About this exercise:
Give the data again in full, without pictures.

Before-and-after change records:
——————
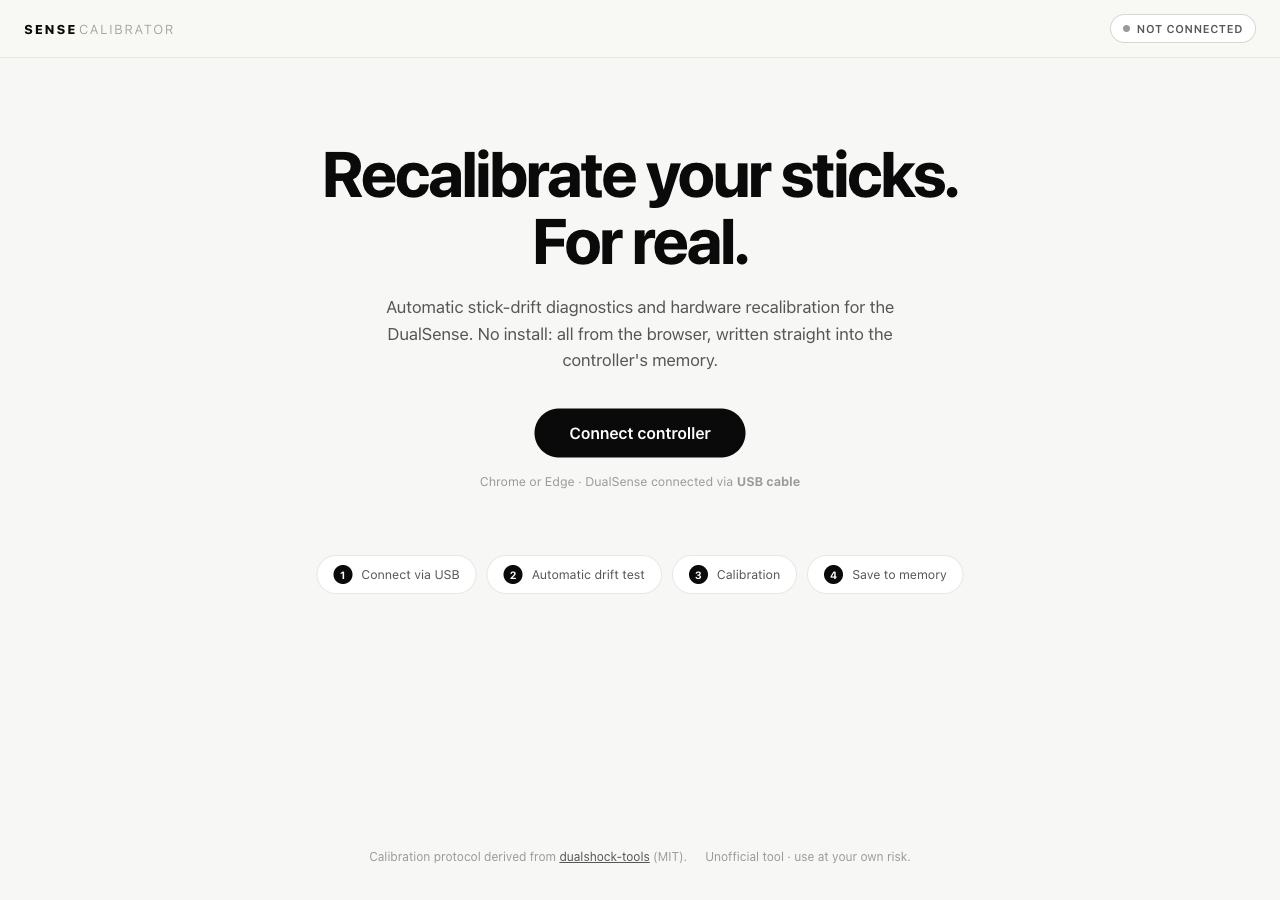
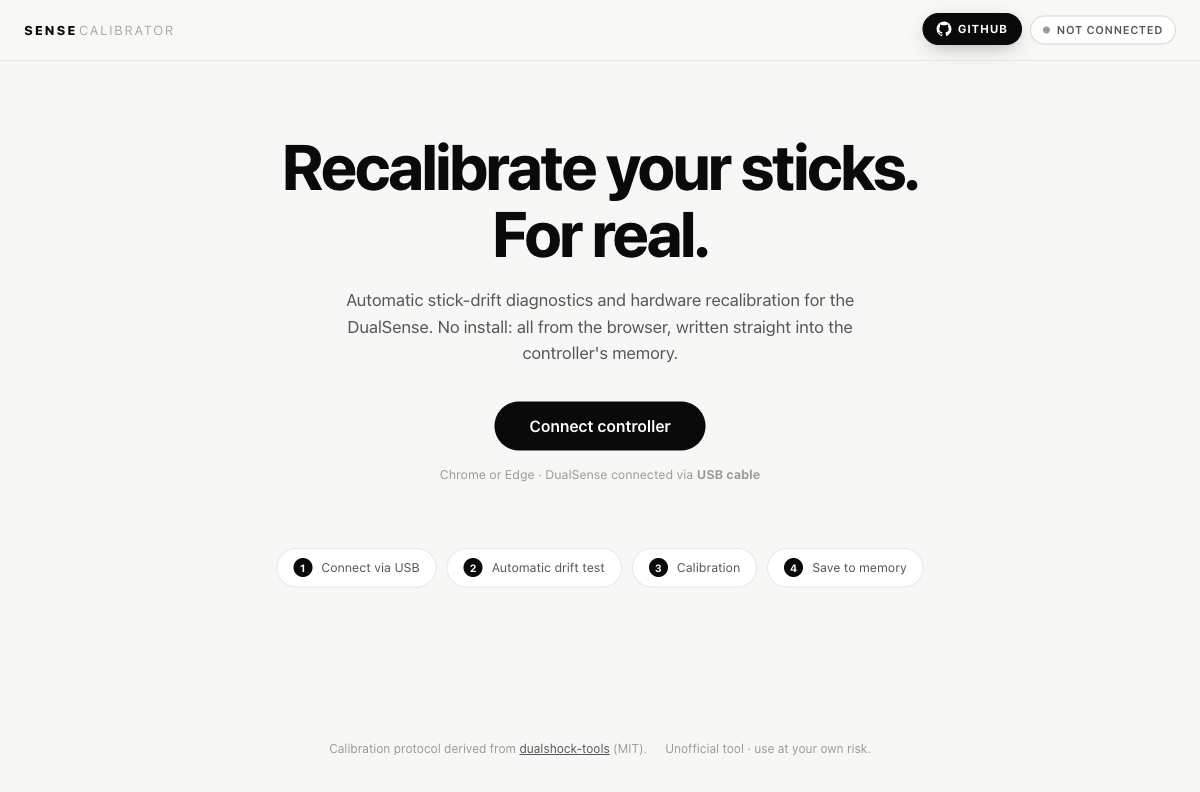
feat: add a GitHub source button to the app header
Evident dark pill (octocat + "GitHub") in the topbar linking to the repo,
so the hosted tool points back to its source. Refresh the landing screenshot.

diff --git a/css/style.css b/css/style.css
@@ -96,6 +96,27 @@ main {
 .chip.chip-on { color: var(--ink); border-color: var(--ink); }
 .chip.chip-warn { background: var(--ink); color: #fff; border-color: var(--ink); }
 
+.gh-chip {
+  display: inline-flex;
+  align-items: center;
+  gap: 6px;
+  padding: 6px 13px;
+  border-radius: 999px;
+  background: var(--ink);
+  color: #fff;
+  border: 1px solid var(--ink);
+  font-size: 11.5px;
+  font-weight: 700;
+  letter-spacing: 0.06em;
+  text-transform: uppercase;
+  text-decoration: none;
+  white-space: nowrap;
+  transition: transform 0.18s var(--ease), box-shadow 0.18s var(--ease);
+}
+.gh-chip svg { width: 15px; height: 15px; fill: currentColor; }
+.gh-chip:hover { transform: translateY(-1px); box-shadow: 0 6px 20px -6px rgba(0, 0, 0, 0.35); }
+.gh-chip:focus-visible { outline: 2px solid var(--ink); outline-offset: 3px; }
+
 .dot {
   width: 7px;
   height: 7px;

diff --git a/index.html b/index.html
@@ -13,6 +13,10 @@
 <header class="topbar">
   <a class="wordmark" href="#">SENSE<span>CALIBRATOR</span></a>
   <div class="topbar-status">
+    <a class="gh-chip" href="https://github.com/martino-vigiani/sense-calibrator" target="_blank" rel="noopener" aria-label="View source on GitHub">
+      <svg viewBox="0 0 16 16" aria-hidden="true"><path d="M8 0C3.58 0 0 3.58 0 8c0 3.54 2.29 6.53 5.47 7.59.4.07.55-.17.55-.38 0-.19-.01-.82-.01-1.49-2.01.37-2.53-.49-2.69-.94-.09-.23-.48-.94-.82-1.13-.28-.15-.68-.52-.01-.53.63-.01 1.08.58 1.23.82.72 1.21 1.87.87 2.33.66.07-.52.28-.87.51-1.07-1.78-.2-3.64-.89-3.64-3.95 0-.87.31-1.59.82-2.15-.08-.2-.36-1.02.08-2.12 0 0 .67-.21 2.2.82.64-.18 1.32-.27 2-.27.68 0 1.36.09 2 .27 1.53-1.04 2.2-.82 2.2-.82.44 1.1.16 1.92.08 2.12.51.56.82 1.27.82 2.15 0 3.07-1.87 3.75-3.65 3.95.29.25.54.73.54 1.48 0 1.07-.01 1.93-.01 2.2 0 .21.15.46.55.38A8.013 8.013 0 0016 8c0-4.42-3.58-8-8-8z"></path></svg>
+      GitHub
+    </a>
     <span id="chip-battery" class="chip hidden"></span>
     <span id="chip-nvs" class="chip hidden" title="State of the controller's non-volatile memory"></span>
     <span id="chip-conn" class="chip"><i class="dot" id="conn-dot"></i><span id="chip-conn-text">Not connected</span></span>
——————
Solution for this task:
feat: add a GitHub source button to the app header
Evident dark pill (octocat + "GitHub") in the topbar linking to the repo,
so the hosted tool points back to its source. Refresh the landing screenshot.

diff --git a/css/style.css b/css/style.css
@@ -96,6 +96,27 @@ main {
 .chip.chip-on { color: var(--ink); border-color: var(--ink); }
 .chip.chip-warn { background: var(--ink); color: #fff; border-color: var(--ink); }
 
+.gh-chip {
+  display: inline-flex;
+  align-items: center;
+  gap: 6px;
+  padding: 6px 13px;
+  border-radius: 999px;
+  background: var(--ink);
+  color: #fff;
+  border: 1px solid var(--ink);
+  font-size: 11.5px;
+  font-weight: 700;
+  letter-spacing: 0.06em;
+  text-transform: uppercase;
+  text-decoration: none;
+  white-space: nowrap;
+  transition: transform 0.18s var(--ease), box-shadow 0.18s var(--ease);
+}
+.gh-chip svg { width: 15px; height: 15px; fill: currentColor; }
+.gh-chip:hover { transform: translateY(-1px); box-shadow: 0 6px 20px -6px rgba(0, 0, 0, 0.35); }
+.gh-chip:focus-visible { outline: 2px solid var(--ink); outline-offset: 3px; }
+
 .dot {
   width: 7px;
   height: 7px;

diff --git a/index.html b/index.html
@@ -13,6 +13,10 @@
 <header class="topbar">
   <a class="wordmark" href="#">SENSE<span>CALIBRATOR</span></a>
   <div class="topbar-status">
+    <a class="gh-chip" href="https://github.com/martino-vigiani/sense-calibrator" target="_blank" rel="noopener" aria-label="View source on GitHub">
+      <svg viewBox="0 0 16 16" aria-hidden="true"><path d="M8 0C3.58 0 0 3.58 0 8c0 3.54 2.29 6.53 5.47 7.59.4.07.55-.17.55-.38 0-.19-.01-.82-.01-1.49-2.01.37-2.53-.49-2.69-.94-.09-.23-.48-.94-.82-1.13-.28-.15-.68-.52-.01-.53.63-.01 1.08.58 1.23.82.72 1.21 1.87.87 2.33.66.07-.52.28-.87.51-1.07-1.78-.2-3.64-.89-3.64-3.95 0-.87.31-1.59.82-2.15-.08-.2-.36-1.02.08-2.12 0 0 .67-.21 2.2.82.64-.18 1.32-.27 2-.27.68 0 1.36.09 2 .27 1.53-1.04 2.2-.82 2.2-.82.44 1.1.16 1.92.08 2.12.51.56.82 1.27.82 2.15 0 3.07-1.87 3.75-3.65 3.95.29.25.54.73.54 1.48 0 1.07-.01 1.93-.01 2.2 0 .21.15.46.55.38A8.013 8.013 0 0016 8c0-4.42-3.58-8-8-8z"></path></svg>
+      GitHub
+    </a>
     <span id="chip-battery" class="chip hidden"></span>
     <span id="chip-nvs" class="chip hidden" title="State of the controller's non-volatile memory"></span>
     <span id="chip-conn" class="chip"><i class="dot" id="conn-dot"></i><span id="chip-conn-text">Not connected</span></span>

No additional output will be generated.